START Record extracts
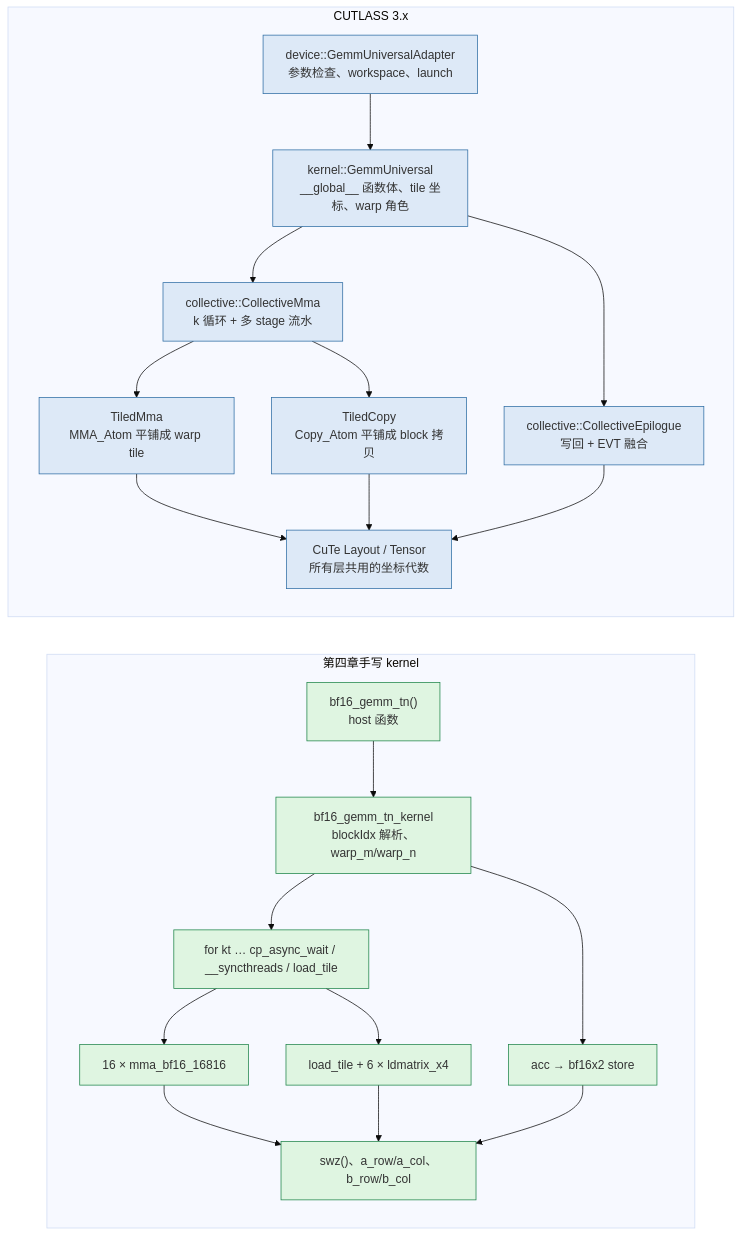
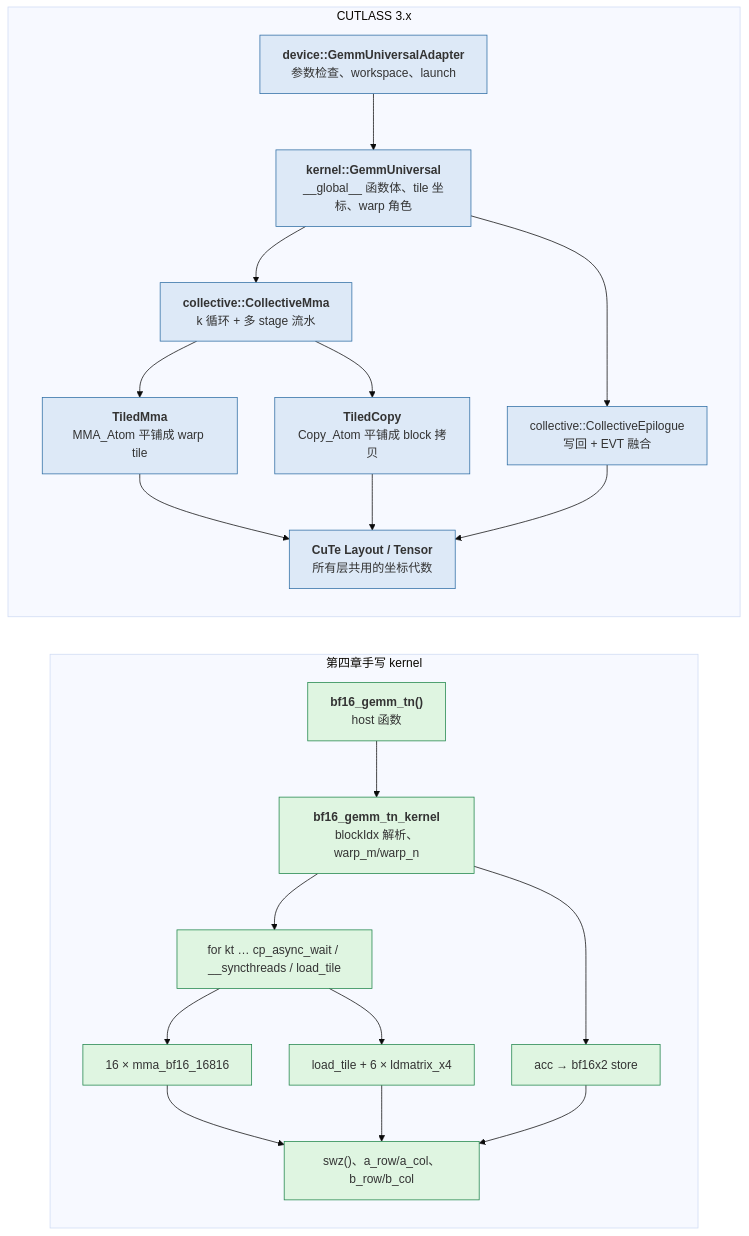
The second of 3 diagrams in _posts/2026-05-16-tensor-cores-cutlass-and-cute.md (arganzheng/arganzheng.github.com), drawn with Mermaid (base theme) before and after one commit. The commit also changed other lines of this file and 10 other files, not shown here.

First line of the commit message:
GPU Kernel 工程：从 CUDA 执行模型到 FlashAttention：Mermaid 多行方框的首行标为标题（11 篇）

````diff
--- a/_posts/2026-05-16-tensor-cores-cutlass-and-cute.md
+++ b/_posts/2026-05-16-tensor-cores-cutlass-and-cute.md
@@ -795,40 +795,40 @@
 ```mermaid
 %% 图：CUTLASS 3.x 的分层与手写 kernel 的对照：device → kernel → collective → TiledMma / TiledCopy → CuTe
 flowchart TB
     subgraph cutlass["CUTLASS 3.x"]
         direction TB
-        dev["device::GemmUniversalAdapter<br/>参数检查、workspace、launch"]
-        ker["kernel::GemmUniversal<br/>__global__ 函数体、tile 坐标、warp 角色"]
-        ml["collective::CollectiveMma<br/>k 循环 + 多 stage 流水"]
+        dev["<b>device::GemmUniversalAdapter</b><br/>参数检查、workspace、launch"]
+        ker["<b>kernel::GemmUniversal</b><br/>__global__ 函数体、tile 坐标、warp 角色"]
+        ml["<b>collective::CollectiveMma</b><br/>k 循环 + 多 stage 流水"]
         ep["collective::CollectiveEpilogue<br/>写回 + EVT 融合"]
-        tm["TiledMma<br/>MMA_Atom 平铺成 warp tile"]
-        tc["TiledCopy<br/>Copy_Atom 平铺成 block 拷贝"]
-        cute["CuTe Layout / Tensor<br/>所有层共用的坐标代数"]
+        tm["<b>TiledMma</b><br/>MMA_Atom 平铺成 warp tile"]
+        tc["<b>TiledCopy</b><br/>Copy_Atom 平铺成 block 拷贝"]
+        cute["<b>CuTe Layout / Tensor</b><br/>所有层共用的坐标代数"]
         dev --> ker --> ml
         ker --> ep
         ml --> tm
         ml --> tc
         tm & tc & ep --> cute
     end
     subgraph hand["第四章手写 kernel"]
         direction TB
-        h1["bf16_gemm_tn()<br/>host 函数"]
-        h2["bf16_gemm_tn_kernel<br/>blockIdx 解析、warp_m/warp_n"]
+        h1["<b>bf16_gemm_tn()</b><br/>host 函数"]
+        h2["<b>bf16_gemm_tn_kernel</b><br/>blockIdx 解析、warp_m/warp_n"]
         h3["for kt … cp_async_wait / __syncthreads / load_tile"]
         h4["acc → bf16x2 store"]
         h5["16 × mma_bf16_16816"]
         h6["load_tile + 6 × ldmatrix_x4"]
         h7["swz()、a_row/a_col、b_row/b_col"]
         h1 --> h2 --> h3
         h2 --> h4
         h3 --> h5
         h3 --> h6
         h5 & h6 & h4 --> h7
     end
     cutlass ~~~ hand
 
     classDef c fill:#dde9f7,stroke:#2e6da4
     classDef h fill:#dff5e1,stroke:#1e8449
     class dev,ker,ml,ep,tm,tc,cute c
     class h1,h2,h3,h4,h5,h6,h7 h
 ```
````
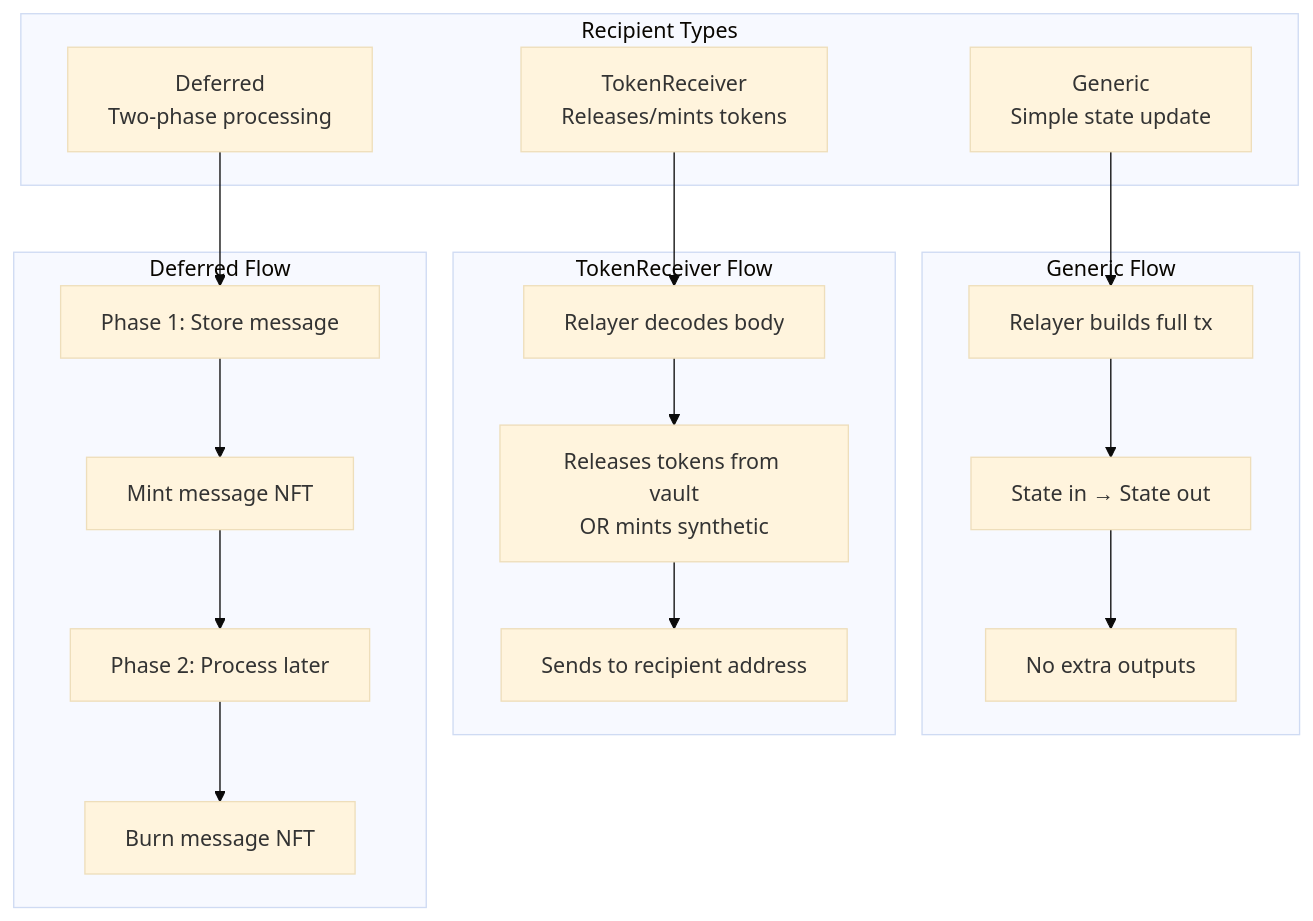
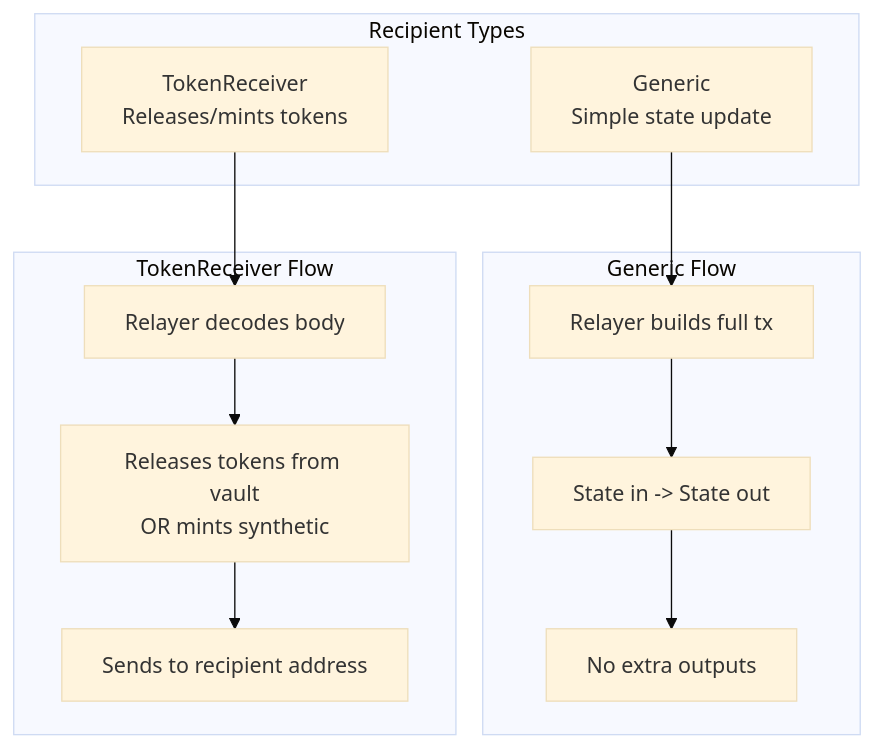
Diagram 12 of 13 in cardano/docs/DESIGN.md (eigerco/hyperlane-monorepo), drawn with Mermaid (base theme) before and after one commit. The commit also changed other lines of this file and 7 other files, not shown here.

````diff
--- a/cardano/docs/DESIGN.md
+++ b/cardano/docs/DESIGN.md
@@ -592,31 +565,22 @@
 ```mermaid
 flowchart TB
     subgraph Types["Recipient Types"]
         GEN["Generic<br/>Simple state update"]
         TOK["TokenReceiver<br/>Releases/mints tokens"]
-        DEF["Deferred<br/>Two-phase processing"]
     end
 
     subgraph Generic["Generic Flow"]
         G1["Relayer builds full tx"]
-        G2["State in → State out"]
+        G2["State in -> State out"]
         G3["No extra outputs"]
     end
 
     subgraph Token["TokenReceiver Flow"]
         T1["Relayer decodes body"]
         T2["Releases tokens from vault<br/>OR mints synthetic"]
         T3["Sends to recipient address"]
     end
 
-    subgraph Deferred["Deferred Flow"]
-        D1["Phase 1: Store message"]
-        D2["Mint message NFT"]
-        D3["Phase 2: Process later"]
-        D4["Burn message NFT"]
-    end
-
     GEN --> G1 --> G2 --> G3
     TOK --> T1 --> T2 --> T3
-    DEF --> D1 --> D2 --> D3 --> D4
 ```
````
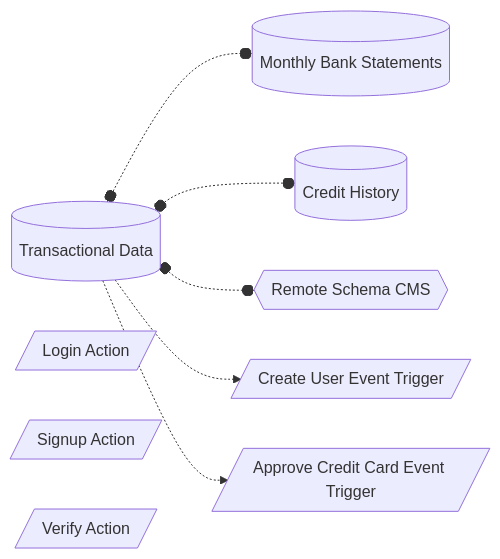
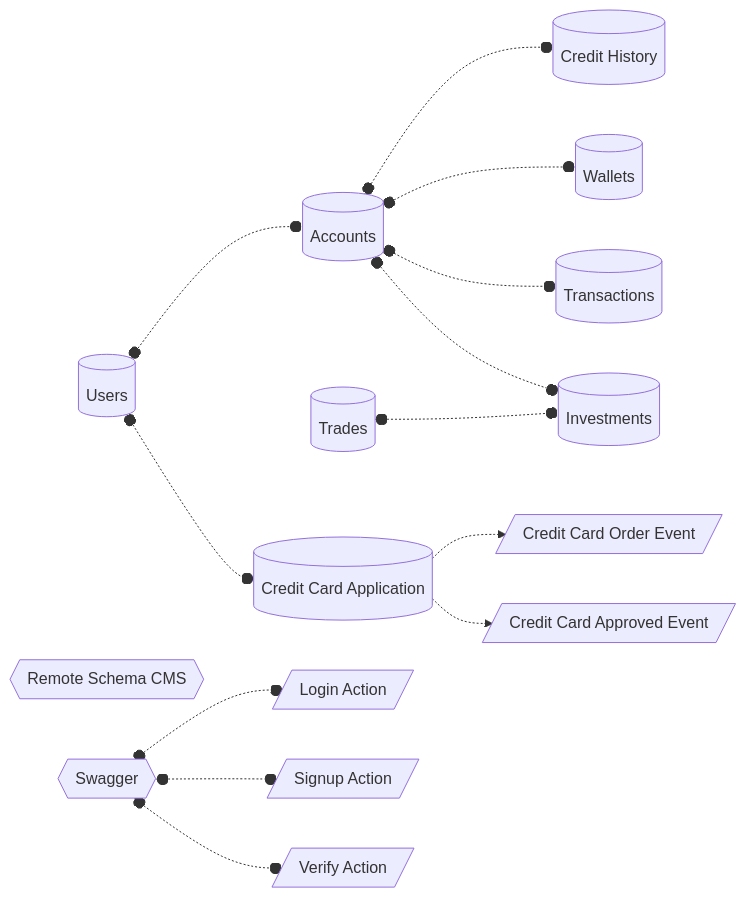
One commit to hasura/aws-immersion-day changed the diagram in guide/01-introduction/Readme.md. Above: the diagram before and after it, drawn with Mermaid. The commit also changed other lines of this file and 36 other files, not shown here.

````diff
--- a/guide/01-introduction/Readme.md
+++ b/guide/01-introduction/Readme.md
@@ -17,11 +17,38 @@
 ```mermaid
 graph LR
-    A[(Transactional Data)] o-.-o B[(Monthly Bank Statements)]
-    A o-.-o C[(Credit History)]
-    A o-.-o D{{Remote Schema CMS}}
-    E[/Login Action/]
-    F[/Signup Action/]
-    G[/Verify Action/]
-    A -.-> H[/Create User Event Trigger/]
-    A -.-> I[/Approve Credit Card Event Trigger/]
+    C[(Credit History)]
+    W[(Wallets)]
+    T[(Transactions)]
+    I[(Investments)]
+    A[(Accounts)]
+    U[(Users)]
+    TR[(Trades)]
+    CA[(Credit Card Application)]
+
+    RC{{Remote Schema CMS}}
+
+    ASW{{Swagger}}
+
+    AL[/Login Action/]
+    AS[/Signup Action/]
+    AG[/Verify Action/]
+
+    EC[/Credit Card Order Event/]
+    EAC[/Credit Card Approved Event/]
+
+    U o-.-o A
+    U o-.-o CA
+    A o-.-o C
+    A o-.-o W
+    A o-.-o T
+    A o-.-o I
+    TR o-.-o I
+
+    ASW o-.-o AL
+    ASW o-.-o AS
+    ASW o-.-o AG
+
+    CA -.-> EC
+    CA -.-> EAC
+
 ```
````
END Record extracts
Where a line in the material above holds "subgraph", copy that line.

     subgraph cutlass["CUTLASS 3.x"]
     subgraph hand["第四章手写 kernel"]
     subgraph Types["Recipient Types"]
     subgraph Generic["Generic Flow"]
     subgraph Token["TokenReceiver Flow"]
-    subgraph Deferred["Deferred Flow"]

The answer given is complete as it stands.